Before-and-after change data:
╭──
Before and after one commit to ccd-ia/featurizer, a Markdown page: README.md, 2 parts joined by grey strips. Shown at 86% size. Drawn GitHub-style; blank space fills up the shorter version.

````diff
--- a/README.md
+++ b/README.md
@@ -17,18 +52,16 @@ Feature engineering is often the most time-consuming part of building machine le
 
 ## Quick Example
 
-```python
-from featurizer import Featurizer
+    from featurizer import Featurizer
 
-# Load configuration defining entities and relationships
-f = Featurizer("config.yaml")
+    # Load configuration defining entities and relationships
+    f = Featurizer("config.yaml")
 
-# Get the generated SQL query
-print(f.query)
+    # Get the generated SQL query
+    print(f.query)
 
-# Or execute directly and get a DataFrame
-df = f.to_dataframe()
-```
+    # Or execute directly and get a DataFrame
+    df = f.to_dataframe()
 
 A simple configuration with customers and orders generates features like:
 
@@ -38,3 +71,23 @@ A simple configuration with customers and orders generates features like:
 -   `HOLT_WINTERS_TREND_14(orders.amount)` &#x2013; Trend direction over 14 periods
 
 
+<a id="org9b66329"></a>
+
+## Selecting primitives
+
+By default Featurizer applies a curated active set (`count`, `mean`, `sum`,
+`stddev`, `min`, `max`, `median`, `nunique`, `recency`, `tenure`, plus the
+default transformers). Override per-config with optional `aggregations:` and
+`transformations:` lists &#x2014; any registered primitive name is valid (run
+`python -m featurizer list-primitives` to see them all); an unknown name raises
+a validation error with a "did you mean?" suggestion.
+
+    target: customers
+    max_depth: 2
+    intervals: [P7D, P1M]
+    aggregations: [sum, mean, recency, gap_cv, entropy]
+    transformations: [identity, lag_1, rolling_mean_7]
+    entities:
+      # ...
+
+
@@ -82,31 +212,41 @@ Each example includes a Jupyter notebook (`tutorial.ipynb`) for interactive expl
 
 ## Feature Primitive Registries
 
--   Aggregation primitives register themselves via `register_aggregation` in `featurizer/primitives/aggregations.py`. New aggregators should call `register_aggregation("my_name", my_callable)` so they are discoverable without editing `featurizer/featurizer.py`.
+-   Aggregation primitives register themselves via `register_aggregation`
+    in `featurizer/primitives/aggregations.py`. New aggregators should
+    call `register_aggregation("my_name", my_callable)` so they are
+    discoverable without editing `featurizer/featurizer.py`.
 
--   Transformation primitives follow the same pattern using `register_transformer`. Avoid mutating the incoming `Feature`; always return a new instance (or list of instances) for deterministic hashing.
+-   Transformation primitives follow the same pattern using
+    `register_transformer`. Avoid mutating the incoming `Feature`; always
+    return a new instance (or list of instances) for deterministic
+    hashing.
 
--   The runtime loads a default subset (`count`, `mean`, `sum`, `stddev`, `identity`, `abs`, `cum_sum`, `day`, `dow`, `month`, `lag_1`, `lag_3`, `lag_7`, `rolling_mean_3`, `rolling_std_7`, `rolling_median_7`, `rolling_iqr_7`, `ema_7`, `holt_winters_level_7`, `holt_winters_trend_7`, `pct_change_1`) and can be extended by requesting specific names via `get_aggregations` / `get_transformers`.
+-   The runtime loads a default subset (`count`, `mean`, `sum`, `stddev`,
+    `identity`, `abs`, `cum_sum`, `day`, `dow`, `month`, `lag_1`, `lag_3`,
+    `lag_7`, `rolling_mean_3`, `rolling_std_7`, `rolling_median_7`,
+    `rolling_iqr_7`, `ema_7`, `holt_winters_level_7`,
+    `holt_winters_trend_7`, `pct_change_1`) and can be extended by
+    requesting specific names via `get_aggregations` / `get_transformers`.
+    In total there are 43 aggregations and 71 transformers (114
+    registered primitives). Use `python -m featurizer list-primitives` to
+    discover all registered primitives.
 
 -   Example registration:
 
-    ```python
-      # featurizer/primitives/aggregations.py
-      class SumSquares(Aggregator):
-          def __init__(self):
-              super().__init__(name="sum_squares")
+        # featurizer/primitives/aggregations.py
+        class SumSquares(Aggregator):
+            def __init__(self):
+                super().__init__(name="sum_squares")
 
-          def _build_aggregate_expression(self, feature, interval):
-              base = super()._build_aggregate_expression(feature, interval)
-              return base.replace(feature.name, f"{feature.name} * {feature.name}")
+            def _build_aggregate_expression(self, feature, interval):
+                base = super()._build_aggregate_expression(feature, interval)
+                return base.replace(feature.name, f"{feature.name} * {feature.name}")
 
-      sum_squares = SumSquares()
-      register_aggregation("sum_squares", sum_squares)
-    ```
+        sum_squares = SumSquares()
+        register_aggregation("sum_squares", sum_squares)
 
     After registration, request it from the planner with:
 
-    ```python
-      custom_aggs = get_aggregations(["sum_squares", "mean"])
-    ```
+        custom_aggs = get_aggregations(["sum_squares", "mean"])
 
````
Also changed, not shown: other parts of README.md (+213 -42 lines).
╰──
• **Activity**
Repeat the data in its entirety, character for character.

• **Exercise answer**
Before and after one commit to ccd-ia/featurizer, a Markdown page: README.md, 2 parts joined by grey strips. Shown at 86% size. Drawn GitHub-style; blank space fills up the shorter version.

````diff
--- a/README.md
+++ b/README.md
@@ -17,18 +52,16 @@ Feature engineering is often the most time-consuming part of building machine le
 
 ## Quick Example
 
-```python
-from featurizer import Featurizer
+    from featurizer import Featurizer
 
-# Load configuration defining entities and relationships
-f = Featurizer("config.yaml")
+    # Load configuration defining entities and relationships
+    f = Featurizer("config.yaml")
 
-# Get the generated SQL query
-print(f.query)
+    # Get the generated SQL query
+    print(f.query)
 
-# Or execute directly and get a DataFrame
-df = f.to_dataframe()
-```
+    # Or execute directly and get a DataFrame
+    df = f.to_dataframe()
 
 A simple configuration with customers and orders generates features like:
 
@@ -38,3 +71,23 @@ A simple configuration with customers and orders generates features like:
 -   `HOLT_WINTERS_TREND_14(orders.amount)` &#x2013; Trend direction over 14 periods
 
 
+<a id="org9b66329"></a>
+
+## Selecting primitives
+
+By default Featurizer applies a curated active set (`count`, `mean`, `sum`,
+`stddev`, `min`, `max`, `median`, `nunique`, `recency`, `tenure`, plus the
+default transformers). Override per-config with optional `aggregations:` and
+`transformations:` lists &#x2014; any registered primitive name is valid (run
+`python -m featurizer list-primitives` to see them all); an unknown name raises
+a validation error with a "did you mean?" suggestion.
+
+    target: customers
+    max_depth: 2
+    intervals: [P7D, P1M]
+    aggregations: [sum, mean, recency, gap_cv, entropy]
+    transformations: [identity, lag_1, rolling_mean_7]
+    entities:
+      # ...
+
+
@@ -82,31 +212,41 @@ Each example includes a Jupyter notebook (`tutorial.ipynb`) for interactive expl
 
 ## Feature Primitive Registries
 
--   Aggregation primitives register themselves via `register_aggregation` in `featurizer/primitives/aggregations.py`. New aggregators should call `register_aggregation("my_name", my_callable)` so they are discoverable without editing `featurizer/featurizer.py`.
+-   Aggregation primitives register themselves via `register_aggregation`
+    in `featurizer/primitives/aggregations.py`. New aggregators should
+    call `register_aggregation("my_name", my_callable)` so they are
+    discoverable without editing `featurizer/featurizer.py`.
 
--   Transformation primitives follow the same pattern using `register_transformer`. Avoid mutating the incoming `Feature`; always return a new instance (or list of instances) for deterministic hashing.
+-   Transformation primitives follow the same pattern using
+    `register_transformer`. Avoid mutating the incoming `Feature`; always
+    return a new instance (or list of instances) for deterministic
+    hashing.
 
--   The runtime loads a default subset (`count`, `mean`, `sum`, `stddev`, `identity`, `abs`, `cum_sum`, `day`, `dow`, `month`, `lag_1`, `lag_3`, `lag_7`, `rolling_mean_3`, `rolling_std_7`, `rolling_median_7`, `rolling_iqr_7`, `ema_7`, `holt_winters_level_7`, `holt_winters_trend_7`, `pct_change_1`) and can be extended by requesting specific names via `get_aggregations` / `get_transformers`.
+-   The runtime loads a default subset (`count`, `mean`, `sum`, `stddev`,
+    `identity`, `abs`, `cum_sum`, `day`, `dow`, `month`, `lag_1`, `lag_3`,
+    `lag_7`, `rolling_mean_3`, `rolling_std_7`, `rolling_median_7`,
+    `rolling_iqr_7`, `ema_7`, `holt_winters_level_7`,
+    `holt_winters_trend_7`, `pct_change_1`) and can be extended by
+    requesting specific names via `get_aggregations` / `get_transformers`.
+    In total there are 43 aggregations and 71 transformers (114
+    registered primitives). Use `python -m featurizer list-primitives` to
+    discover all registered primitives.
 
 -   Example registration:
 
-    ```python
-      # featurizer/primitives/aggregations.py
-      class SumSquares(Aggregator):
-          def __init__(self):
-              super().__init__(name="sum_squares")
+        # featurizer/primitives/aggregations.py
+        class SumSquares(Aggregator):
+            def __init__(self):
+                super().__init__(name="sum_squares")
 
-          def _build_aggregate_expression(self, feature, interval):
-              base = super()._build_aggregate_expression(feature, interval)
-              return base.replace(feature.name, f"{feature.name} * {feature.name}")
+            def _build_aggregate_expression(self, feature, interval):
+                base = super()._build_aggregate_expression(feature, interval)
+                return base.replace(feature.name, f"{feature.name} * {feature.name}")
 
-      sum_squares = SumSquares()
-      register_aggregation("sum_squares", sum_squares)
-    ```
+        sum_squares = SumSquares()
+        register_aggregation("sum_squares", sum_squares)
 
     After registration, request it from the planner with:
 
-    ```python
-      custom_aggs = get_aggregations(["sum_squares", "mean"])
-    ```
+        custom_aggs = get_aggregations(["sum_squares", "mean"])
 
````
Also changed, not shown: other parts of README.md (+213 -42 lines).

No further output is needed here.